TO DO:
Copy each line of the following data that contains "solution".

Content starts

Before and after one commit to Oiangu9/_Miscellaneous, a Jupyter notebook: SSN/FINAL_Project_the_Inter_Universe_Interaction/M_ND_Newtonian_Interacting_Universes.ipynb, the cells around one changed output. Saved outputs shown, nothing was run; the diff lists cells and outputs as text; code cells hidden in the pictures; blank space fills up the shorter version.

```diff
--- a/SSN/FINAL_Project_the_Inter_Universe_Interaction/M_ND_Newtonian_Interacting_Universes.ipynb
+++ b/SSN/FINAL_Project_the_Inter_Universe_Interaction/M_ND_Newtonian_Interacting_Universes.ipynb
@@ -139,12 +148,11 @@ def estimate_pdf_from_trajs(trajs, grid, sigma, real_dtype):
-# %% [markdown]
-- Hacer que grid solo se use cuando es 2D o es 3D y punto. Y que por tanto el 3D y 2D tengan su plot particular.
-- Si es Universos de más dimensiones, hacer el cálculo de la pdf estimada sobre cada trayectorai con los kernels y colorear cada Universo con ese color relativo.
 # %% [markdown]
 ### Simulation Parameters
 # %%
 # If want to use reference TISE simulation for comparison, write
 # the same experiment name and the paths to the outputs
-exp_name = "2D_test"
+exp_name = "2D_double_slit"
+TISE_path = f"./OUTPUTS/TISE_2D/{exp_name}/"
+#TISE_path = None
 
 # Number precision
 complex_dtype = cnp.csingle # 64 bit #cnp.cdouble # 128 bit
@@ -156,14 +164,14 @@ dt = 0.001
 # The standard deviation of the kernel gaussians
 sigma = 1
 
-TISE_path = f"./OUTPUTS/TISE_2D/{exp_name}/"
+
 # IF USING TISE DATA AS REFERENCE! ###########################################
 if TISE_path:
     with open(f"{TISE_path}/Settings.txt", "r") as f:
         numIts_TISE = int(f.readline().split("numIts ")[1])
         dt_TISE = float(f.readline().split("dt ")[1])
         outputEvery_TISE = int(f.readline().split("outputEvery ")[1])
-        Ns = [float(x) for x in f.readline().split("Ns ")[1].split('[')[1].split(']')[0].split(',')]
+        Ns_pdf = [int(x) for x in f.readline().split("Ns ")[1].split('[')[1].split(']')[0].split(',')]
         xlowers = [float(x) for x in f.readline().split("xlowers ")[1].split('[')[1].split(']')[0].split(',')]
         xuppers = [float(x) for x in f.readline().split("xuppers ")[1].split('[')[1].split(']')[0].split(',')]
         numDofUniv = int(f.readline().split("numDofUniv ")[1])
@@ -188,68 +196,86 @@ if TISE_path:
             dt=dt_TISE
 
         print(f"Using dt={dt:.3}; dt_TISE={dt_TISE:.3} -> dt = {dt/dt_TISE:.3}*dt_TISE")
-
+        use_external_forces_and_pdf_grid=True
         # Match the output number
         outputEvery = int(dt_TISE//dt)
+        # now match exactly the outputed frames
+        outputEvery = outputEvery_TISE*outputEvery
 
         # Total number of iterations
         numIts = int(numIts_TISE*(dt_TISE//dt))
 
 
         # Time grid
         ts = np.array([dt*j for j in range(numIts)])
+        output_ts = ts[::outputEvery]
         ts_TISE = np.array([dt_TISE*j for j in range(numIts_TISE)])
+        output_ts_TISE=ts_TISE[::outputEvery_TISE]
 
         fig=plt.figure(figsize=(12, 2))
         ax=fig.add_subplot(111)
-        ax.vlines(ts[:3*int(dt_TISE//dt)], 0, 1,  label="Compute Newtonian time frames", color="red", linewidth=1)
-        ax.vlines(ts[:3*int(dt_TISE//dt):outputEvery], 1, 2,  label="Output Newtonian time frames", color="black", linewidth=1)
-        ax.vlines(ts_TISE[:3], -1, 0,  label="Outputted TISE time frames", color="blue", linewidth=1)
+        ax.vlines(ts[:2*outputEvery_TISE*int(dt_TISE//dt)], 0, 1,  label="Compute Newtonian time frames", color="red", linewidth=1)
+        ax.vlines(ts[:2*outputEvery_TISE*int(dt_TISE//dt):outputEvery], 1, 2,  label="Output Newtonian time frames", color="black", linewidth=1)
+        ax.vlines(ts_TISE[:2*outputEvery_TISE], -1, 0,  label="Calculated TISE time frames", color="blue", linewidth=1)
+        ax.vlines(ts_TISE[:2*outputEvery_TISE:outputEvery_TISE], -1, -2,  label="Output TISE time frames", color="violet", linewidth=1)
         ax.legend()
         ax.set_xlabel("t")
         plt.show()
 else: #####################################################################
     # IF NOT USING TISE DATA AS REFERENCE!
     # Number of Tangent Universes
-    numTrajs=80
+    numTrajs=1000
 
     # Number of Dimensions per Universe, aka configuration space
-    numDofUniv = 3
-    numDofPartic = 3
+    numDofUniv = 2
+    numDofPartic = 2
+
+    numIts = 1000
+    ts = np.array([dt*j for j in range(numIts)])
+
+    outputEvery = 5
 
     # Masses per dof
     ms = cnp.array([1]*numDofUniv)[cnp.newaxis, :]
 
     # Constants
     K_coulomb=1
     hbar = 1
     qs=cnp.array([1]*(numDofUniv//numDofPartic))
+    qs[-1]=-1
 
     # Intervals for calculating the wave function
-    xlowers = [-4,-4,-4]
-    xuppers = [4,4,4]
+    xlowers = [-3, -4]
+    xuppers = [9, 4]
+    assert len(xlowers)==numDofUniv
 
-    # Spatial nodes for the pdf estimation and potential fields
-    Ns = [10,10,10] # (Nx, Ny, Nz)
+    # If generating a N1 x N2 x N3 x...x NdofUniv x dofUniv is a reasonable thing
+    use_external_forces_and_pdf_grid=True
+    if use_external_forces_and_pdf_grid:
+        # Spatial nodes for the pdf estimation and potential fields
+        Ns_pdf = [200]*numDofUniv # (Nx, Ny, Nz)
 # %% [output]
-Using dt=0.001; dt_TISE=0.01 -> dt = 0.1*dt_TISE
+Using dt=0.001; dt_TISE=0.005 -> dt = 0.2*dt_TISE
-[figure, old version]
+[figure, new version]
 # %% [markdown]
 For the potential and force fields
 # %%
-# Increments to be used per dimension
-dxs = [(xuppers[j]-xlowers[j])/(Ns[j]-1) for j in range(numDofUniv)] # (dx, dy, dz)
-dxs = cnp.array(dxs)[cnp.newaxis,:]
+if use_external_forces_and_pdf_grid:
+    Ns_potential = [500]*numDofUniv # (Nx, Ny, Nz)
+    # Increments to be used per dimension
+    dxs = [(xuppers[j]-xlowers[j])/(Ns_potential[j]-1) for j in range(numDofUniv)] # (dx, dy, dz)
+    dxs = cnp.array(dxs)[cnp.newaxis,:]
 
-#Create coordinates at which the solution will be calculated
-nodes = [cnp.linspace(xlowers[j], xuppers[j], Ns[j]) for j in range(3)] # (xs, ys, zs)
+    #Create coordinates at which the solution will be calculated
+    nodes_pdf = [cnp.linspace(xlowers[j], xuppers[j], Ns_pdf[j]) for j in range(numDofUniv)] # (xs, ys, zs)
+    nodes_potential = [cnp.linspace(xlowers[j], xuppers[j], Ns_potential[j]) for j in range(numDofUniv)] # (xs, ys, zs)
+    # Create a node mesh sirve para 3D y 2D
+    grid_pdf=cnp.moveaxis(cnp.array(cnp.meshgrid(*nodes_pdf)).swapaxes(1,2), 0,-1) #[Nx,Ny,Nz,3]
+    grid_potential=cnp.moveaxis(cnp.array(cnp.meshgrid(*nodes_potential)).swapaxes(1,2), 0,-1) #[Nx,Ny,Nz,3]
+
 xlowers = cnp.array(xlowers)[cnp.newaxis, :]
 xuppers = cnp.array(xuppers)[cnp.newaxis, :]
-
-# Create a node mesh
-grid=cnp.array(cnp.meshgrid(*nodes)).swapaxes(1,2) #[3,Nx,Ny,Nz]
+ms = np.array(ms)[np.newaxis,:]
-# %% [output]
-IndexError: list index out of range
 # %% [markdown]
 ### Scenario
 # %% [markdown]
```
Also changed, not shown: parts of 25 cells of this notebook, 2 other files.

Content ends

RESPONSE AREA:
-#Create coordinates at which the solution will be calculated
+    #Create coordinates at which the solution will be calculated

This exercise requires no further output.